Lefty is Communist propaganda par excellence. As Joseph Wood Krutch observed in his review for The Nation, “the pace is swift, the characterization is for the most part crisp, and points are made, one after another, with bold simplicity.” Krutch also recognizes that the simplicity that powers Lefty meant that its characters were caricatures, that its dramatic world was strictly black-and-white. And yet, Odets managed “soap box oratory” deftly, creating such a powerful, brief impression that many would construe the politics as Odets’s own (memoirs from Group members at the time agree that Odets was actually torn in his politics and ultimately unable to commit to the Communist cause, despite his idealistic appreciation of its utopian visions for the future). The force of Odets’s writing is that, while it was openly acknowledged as propaganda, not art, his characters were nevertheless irresistibly real, and their plight raised the ire of many an audience as productions of Lefty proliferated across the nation. Drawn into sympathetic identification with the strikers, even Krutch, who acknowledges the lack of subtlety in Odets’ characters in Waiting for Lefty, nevertheless proclaims that the strikers were “so real … that when the play is over one expects to find their cabs outside.”

Copyright (c) 2009, Sarah Guthu


"Waiting for Lefty "
By Clifford Odets
Directed by Andrew Tsao
February 18-20, 7:30 pm; February 21, 2:00 pm
The Floyd and Delores Jones Playhouse | 4045 University Way NE
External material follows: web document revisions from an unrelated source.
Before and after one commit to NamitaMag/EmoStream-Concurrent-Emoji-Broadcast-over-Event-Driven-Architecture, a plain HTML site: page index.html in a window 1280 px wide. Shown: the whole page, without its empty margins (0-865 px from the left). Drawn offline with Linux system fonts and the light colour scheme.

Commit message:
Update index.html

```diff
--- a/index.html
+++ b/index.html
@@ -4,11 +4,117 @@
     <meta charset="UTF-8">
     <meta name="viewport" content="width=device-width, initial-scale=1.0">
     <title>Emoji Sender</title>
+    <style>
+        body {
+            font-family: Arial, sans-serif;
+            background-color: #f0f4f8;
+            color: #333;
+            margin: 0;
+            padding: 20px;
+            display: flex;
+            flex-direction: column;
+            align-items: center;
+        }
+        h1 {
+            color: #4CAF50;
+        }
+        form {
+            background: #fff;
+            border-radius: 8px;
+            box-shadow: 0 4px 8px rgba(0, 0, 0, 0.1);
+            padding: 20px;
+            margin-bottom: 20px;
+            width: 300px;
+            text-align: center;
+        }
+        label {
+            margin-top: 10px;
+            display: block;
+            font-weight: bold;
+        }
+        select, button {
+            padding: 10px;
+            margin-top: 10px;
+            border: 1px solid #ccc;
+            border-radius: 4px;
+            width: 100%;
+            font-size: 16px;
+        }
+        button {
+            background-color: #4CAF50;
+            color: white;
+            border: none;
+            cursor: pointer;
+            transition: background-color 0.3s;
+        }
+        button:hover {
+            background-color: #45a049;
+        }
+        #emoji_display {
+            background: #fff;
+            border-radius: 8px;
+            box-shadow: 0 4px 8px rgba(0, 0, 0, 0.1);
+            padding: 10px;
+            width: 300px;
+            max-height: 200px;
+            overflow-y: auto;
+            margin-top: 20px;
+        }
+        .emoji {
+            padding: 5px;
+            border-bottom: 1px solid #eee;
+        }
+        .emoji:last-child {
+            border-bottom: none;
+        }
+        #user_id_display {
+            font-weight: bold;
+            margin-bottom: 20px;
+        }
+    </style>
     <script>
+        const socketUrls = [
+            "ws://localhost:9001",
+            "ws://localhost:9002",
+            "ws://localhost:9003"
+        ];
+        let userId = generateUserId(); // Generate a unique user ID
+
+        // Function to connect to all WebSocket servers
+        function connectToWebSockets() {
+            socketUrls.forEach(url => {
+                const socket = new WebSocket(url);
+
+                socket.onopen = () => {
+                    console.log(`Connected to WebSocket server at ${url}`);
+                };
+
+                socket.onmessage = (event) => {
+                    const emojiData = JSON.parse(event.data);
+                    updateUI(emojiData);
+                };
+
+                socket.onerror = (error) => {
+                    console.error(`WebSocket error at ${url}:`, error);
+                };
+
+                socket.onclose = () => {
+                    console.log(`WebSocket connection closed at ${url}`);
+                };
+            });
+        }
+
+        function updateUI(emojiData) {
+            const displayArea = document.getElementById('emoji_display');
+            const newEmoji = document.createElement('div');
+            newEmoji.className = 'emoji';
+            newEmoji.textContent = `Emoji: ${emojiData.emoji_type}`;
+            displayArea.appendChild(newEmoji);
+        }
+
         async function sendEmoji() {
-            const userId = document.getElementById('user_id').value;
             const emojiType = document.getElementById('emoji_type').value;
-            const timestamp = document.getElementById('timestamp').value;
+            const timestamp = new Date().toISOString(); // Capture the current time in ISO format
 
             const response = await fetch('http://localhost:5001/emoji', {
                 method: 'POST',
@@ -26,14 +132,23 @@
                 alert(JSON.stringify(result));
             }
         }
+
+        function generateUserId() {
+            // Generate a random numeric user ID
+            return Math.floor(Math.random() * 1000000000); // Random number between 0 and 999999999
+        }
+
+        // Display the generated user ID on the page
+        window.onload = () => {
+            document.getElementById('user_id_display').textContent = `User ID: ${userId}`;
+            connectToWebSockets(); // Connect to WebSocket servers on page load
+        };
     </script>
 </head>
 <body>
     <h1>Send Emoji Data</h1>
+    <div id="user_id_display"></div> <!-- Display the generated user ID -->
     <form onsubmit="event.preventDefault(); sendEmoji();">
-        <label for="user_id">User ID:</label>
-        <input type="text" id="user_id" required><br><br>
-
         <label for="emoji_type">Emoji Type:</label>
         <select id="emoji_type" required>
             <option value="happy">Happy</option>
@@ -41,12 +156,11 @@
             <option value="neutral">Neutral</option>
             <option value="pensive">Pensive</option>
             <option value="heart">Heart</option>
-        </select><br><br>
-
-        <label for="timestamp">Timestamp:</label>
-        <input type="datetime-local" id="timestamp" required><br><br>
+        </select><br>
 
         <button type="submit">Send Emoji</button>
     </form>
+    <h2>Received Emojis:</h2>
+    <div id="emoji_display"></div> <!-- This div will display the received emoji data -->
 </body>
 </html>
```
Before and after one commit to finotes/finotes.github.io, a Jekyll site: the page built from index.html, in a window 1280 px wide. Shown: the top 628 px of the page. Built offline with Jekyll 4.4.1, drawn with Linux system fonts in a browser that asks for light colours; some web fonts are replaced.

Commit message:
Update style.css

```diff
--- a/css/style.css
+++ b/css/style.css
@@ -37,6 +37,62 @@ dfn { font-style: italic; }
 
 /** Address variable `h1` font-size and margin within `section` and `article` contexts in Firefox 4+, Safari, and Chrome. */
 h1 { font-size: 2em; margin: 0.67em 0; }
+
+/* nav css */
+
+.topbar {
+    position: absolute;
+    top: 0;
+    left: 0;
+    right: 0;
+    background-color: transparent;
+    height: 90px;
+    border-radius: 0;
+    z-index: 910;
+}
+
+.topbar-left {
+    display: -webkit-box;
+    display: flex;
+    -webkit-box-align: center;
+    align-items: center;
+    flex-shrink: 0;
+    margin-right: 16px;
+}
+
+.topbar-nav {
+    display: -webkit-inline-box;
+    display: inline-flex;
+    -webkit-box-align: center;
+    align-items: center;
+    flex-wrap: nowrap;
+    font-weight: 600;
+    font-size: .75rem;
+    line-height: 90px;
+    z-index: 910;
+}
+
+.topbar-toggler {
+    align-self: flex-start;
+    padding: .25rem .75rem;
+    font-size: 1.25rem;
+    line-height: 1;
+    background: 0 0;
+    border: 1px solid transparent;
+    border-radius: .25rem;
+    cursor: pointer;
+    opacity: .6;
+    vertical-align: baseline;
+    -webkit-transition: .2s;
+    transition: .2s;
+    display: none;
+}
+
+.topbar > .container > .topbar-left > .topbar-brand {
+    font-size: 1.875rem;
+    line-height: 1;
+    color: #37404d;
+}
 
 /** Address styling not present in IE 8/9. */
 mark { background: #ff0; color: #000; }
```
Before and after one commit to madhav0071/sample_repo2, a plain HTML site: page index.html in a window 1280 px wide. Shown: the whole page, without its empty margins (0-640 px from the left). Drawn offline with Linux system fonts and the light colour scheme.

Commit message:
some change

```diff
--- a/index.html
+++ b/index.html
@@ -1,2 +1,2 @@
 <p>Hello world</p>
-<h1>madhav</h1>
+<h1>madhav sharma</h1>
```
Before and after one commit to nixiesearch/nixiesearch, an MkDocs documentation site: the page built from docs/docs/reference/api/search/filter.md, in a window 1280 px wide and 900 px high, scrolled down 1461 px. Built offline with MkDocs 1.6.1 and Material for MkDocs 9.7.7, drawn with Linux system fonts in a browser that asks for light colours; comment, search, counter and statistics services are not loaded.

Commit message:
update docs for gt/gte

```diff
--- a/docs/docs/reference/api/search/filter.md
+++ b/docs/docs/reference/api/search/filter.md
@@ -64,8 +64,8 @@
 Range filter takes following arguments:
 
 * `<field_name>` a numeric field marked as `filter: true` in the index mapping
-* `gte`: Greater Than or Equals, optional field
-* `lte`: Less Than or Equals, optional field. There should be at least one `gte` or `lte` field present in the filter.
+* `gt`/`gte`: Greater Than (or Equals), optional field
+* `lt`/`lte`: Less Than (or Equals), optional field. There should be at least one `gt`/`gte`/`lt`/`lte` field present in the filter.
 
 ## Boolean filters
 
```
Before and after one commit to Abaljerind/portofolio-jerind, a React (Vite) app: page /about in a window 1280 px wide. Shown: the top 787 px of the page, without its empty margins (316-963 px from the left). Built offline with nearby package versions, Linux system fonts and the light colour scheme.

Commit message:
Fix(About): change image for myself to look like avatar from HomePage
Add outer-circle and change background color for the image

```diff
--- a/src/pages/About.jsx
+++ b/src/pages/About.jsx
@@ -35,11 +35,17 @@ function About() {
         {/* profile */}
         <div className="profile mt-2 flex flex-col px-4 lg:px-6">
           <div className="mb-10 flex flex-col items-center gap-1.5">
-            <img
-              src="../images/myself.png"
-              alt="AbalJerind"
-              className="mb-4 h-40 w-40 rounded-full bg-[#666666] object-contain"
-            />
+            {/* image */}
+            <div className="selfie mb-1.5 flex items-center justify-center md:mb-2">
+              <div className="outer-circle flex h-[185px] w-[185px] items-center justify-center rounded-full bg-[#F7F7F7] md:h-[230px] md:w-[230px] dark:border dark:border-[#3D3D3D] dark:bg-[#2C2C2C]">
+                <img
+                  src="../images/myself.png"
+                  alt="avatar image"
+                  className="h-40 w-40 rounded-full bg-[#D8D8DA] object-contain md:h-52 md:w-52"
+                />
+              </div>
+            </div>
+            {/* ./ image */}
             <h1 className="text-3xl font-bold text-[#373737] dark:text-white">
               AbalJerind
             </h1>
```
For more information and to buy tickets, see the UW School of Drama website.